**WORK ORDER**
Which lines hold the string "metrics"? Copy each of them from the material below.

**SUPPLIED ENTRIES**
────

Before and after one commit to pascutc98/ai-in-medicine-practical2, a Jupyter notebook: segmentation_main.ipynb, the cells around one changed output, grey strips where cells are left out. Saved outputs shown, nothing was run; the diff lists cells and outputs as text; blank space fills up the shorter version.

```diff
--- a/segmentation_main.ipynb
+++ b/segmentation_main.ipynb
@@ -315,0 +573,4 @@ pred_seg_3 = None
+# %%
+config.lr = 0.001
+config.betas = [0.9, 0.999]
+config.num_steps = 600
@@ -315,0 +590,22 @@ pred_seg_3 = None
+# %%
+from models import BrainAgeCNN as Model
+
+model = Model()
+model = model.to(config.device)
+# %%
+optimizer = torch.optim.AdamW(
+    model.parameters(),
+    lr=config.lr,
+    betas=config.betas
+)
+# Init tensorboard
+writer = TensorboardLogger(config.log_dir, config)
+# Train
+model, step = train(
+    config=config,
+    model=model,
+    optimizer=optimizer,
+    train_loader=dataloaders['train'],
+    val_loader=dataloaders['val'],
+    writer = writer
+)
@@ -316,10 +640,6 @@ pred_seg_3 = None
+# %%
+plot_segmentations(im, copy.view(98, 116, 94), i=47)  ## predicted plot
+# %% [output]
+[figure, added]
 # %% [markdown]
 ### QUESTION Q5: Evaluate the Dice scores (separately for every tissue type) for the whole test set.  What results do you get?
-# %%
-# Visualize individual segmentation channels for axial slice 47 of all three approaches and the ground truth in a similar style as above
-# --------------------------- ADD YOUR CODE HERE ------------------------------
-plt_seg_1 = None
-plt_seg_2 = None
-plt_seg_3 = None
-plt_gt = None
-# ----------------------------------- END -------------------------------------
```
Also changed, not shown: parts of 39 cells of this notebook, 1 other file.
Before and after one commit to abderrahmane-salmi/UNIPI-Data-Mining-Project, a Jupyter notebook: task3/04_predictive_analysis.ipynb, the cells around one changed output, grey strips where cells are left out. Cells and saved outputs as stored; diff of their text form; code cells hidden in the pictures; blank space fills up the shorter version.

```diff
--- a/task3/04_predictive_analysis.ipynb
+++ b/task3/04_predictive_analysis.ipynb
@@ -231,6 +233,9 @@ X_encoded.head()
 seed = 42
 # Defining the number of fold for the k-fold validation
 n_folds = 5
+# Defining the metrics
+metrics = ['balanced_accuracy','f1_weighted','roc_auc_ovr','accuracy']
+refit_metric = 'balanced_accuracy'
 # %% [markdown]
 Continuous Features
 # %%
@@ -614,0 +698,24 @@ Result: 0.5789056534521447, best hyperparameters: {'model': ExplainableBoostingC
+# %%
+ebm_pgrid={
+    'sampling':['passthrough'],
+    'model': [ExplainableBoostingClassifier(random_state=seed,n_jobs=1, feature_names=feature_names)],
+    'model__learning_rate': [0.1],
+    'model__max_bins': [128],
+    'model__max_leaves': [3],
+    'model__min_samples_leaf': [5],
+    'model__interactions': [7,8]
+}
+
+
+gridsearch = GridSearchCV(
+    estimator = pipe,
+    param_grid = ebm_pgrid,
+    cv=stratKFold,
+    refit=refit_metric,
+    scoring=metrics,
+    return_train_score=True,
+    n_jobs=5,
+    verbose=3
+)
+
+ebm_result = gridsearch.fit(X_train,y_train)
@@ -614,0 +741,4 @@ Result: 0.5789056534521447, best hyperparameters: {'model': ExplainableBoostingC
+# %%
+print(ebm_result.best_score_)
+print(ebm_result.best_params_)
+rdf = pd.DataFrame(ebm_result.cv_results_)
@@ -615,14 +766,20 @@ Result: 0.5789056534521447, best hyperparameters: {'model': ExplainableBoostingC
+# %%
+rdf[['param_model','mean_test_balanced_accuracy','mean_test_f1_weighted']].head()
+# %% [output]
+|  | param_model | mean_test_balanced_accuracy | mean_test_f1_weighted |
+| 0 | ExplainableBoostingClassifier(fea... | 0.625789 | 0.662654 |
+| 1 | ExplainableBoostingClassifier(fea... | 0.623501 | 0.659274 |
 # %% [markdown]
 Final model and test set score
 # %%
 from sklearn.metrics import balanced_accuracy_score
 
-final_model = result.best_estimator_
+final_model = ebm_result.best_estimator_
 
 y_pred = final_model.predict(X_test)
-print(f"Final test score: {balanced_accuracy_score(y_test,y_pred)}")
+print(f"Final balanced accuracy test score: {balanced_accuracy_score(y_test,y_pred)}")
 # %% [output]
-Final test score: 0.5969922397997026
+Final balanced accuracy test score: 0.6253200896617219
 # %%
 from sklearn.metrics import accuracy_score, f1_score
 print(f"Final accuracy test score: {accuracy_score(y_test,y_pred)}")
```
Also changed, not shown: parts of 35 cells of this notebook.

────

**EXERCISE ANSWER**
+# Defining the metrics
+metrics = ['balanced_accuracy','f1_weighted','roc_auc_ovr','accuracy']
+    scoring=metrics,
 from sklearn.metrics import balanced_accuracy_score
 from sklearn.metrics import accuracy_score, f1_score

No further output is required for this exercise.